- WHAT NEEDS TO BE DONE: Give back all the entries below. Omit none of them.

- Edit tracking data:

◆ ◆ ◆ ◆ ◆ ◆ ◆

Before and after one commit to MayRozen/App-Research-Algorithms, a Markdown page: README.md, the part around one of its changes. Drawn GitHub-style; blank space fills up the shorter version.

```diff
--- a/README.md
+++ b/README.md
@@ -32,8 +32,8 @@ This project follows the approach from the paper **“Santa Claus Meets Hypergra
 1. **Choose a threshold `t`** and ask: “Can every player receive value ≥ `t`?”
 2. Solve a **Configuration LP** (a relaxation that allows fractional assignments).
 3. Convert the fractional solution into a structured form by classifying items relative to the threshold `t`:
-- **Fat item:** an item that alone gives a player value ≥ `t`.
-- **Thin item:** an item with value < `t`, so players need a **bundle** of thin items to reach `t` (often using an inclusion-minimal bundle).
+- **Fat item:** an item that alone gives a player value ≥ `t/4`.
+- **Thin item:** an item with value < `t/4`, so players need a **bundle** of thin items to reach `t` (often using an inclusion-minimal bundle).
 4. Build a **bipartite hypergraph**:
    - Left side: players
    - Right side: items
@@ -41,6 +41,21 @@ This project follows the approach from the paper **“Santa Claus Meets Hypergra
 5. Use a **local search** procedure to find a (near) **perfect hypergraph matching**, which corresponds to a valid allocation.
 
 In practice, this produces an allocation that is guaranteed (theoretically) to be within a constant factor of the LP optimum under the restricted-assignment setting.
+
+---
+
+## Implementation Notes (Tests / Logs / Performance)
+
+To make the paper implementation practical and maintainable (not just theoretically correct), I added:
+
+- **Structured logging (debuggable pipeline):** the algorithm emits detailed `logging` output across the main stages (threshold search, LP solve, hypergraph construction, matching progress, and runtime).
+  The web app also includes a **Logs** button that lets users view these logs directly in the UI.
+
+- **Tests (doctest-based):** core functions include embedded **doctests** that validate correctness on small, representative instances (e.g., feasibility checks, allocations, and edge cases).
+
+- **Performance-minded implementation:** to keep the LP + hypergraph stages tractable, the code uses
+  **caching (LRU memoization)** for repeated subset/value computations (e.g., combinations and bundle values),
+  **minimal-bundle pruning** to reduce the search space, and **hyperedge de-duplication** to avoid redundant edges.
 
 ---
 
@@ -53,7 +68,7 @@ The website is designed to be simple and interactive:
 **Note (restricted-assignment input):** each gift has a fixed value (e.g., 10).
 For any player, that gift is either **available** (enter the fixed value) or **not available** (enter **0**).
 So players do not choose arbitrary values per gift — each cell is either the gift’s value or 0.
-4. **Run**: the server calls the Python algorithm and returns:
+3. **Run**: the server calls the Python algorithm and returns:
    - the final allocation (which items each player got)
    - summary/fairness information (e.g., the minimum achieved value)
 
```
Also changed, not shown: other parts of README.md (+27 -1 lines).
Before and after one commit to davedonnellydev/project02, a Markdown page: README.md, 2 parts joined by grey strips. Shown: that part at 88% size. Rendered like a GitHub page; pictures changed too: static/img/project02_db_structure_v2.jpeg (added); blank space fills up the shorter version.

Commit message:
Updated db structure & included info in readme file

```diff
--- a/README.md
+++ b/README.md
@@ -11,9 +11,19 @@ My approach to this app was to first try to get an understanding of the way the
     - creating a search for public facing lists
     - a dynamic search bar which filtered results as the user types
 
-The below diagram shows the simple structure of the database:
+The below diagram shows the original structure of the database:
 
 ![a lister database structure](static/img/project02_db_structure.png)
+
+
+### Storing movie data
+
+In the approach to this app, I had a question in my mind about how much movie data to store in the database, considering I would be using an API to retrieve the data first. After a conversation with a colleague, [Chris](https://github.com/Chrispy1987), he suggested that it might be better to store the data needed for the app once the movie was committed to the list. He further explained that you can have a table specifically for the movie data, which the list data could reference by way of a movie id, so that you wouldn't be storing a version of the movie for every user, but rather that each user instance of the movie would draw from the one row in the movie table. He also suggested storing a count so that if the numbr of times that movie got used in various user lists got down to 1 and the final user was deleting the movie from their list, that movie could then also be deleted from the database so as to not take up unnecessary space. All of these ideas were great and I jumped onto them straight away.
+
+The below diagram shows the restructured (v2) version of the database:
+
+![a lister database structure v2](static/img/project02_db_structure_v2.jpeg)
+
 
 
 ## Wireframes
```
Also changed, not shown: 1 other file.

◆ ◆ ◆ ◆ ◆ ◆ ◆

- YOUR SOLUTION:
Before and after one commit to MayRozen/App-Research-Algorithms, a Markdown page: README.md, the part around one of its changes. Drawn GitHub-style; blank space fills up the shorter version.

```diff
--- a/README.md
+++ b/README.md
@@ -32,8 +32,8 @@ This project follows the approach from the paper **“Santa Claus Meets Hypergra
 1. **Choose a threshold `t`** and ask: “Can every player receive value ≥ `t`?”
 2. Solve a **Configuration LP** (a relaxation that allows fractional assignments).
 3. Convert the fractional solution into a structured form by classifying items relative to the threshold `t`:
-- **Fat item:** an item that alone gives a player value ≥ `t`.
-- **Thin item:** an item with value < `t`, so players need a **bundle** of thin items to reach `t` (often using an inclusion-minimal bundle).
+- **Fat item:** an item that alone gives a player value ≥ `t/4`.
+- **Thin item:** an item with value < `t/4`, so players need a **bundle** of thin items to reach `t` (often using an inclusion-minimal bundle).
 4. Build a **bipartite hypergraph**:
    - Left side: players
    - Right side: items
@@ -41,6 +41,21 @@ This project follows the approach from the paper **“Santa Claus Meets Hypergra
 5. Use a **local search** procedure to find a (near) **perfect hypergraph matching**, which corresponds to a valid allocation.
 
 In practice, this produces an allocation that is guaranteed (theoretically) to be within a constant factor of the LP optimum under the restricted-assignment setting.
+
+---
+
+## Implementation Notes (Tests / Logs / Performance)
+
+To make the paper implementation practical and maintainable (not just theoretically correct), I added:
+
+- **Structured logging (debuggable pipeline):** the algorithm emits detailed `logging` output across the main stages (threshold search, LP solve, hypergraph construction, matching progress, and runtime).
+  The web app also includes a **Logs** button that lets users view these logs directly in the UI.
+
+- **Tests (doctest-based):** core functions include embedded **doctests** that validate correctness on small, representative instances (e.g., feasibility checks, allocations, and edge cases).
+
+- **Performance-minded implementation:** to keep the LP + hypergraph stages tractable, the code uses
+  **caching (LRU memoization)** for repeated subset/value computations (e.g., combinations and bundle values),
+  **minimal-bundle pruning** to reduce the search space, and **hyperedge de-duplication** to avoid redundant edges.
 
 ---
 
@@ -53,7 +68,7 @@ The website is designed to be simple and interactive:
 **Note (restricted-assignment input):** each gift has a fixed value (e.g., 10).
 For any player, that gift is either **available** (enter the fixed value) or **not available** (enter **0**).
 So players do not choose arbitrary values per gift — each cell is either the gift’s value or 0.
-4. **Run**: the server calls the Python algorithm and returns:
+3. **Run**: the server calls the Python algorithm and returns:
    - the final allocation (which items each player got)
    - summary/fairness information (e.g., the minimum achieved value)
 
```
Also changed, not shown: other parts of README.md (+27 -1 lines).
Before and after one commit to davedonnellydev/project02, a Markdown page: README.md, 2 parts joined by grey strips. Shown: that part at 88% size. Rendered like a GitHub page; pictures changed too: static/img/project02_db_structure_v2.jpeg (added); blank space fills up the shorter version.

Commit message:
Updated db structure & included info in readme file

```diff
--- a/README.md
+++ b/README.md
@@ -11,9 +11,19 @@ My approach to this app was to first try to get an understanding of the way the
     - creating a search for public facing lists
     - a dynamic search bar which filtered results as the user types
 
-The below diagram shows the simple structure of the database:
+The below diagram shows the original structure of the database:
 
 ![a lister database structure](static/img/project02_db_structure.png)
+
+
+### Storing movie data
+
+In the approach to this app, I had a question in my mind about how much movie data to store in the database, considering I would be using an API to retrieve the data first. After a conversation with a colleague, [Chris](https://github.com/Chrispy1987), he suggested that it might be better to store the data needed for the app once the movie was committed to the list. He further explained that you can have a table specifically for the movie data, which the list data could reference by way of a movie id, so that you wouldn't be storing a version of the movie for every user, but rather that each user instance of the movie would draw from the one row in the movie table. He also suggested storing a count so that if the numbr of times that movie got used in various user lists got down to 1 and the final user was deleting the movie from their list, that movie could then also be deleted from the database so as to not take up unnecessary space. All of these ideas were great and I jumped onto them straight away.
+
+The below diagram shows the restructured (v2) version of the database:
+
+![a lister database structure v2](static/img/project02_db_structure_v2.jpeg)
+
 
 
 ## Wireframes
```
Also changed, not shown: 1 other file.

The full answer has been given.